The Fleet, also known as the Holbourne (hence Holborn) is one of several small tributaries of the Thames that used to
flow through London, and are now bricked over and buried underground. The Fleet is the longest: it begins in two springs on
Hampstead Heath, flows through a series of linked ponds and then disappears underground for the whole of the rest of its
five-mile course down through Kentish Town, Kings Cross, Clerkenwell and Holborn to the Thames at Blackfriars. Once
it was a navigable river at least as far as Kings Cross: an anchor dating from around 1400 was found at Battle Bridge, the old
name for the Kings Cross area, taken from the bridge over the Fleet where Boadicea was supposed to have been defeated
by the Romans. Where the Fleet met the Thames was once an estuary four hundred feet wide lined with busy wharves.
So what happened to it? As early as the thirteenth century inhabitants of London were complaining about the foulness of
the Fleet, which became more and more polluted as the city grew larger. Along the Fleet valley lay some of the worst slums
in London and most of the city's prisons: the Cold Bath Fields prison in Clerkenwell, Newgate, where public executions
were held; the Middlesex House of Correction; Fleet and Ludgate prisons; and Bridewell prison in Blackfriars. By the beginning of the eighteenth century the
Fleet was being blamed for outbreaks of disease: its lower reach, contaminated by tanners and sugar-bakers and rotting offal
from the carcasses of Smithfield market, was virtually an open sewer running through some of the worst slums in London, and
its stench was notorious. Jonathan Swift wrote about what happened when the Fleet rose after a storm:
"Sweepings from Butchers Stalls, Dung, Guts and Blood,
Drown'd Puppies, stinking Sprats, all drench'd in Mud,
Dead Cats and Turnip-Tops come tumbling down the Flood".
Much of London was still in a state of disrepair from the
Great Fire of 1666. As part of his rebuilding plan the city's architect, Sir Christopher Wren, came up with a plan to improve
the Fleet, and convert its lower reach into a classical waterway along the lines of Venice, which would be called the New
Canal. It was a grand plan which included steeper, stone-cut embankments and four elegant new bridges at Bridewell, Fleet
Street, Fleet Lane, and Holborn. It was completed in 1780 at a cost of £74,000.
Unfortunately Wren failed to address the problem of pollution, and although the river looked a lot better, it still stank. The
New Canal lasted for around fifty years and was then ordered by Parliament to be paved over in 1732. When the Regents
Canal and Camden Town were developed in around 1812, that section of the Fleet was buried too, and later the railways came
and buried the Farringdon valley under Farringdon Road. The last above-ground part of the Fleet - from the source down

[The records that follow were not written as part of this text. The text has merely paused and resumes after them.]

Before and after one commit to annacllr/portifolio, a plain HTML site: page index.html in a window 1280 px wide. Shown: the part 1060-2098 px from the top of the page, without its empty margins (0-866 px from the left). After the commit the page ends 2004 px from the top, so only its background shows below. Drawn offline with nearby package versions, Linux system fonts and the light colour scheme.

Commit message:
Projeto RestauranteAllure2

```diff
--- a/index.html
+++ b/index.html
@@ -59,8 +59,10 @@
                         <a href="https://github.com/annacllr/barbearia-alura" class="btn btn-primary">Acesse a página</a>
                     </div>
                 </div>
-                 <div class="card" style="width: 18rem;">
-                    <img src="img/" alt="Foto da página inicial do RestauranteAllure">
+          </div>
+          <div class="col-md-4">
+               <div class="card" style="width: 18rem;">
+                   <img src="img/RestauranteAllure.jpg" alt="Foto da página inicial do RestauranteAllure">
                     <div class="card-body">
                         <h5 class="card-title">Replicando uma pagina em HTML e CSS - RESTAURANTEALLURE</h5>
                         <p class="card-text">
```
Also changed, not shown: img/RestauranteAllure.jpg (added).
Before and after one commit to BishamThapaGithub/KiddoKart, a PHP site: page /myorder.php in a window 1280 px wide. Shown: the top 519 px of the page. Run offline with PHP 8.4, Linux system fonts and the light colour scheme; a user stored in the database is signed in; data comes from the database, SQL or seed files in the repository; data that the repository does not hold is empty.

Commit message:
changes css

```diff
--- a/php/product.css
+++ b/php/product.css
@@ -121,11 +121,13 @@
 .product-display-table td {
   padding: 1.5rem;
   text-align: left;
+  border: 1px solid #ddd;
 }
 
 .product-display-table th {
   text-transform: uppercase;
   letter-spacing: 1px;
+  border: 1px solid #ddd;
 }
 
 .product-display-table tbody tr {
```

through Hampstead - was finally covered over in the 1870s when Hampstead was developed as a suburb. Now the river survives only in a few streetnames, like Fleet Street, and tales of floods in the basements of old buildings.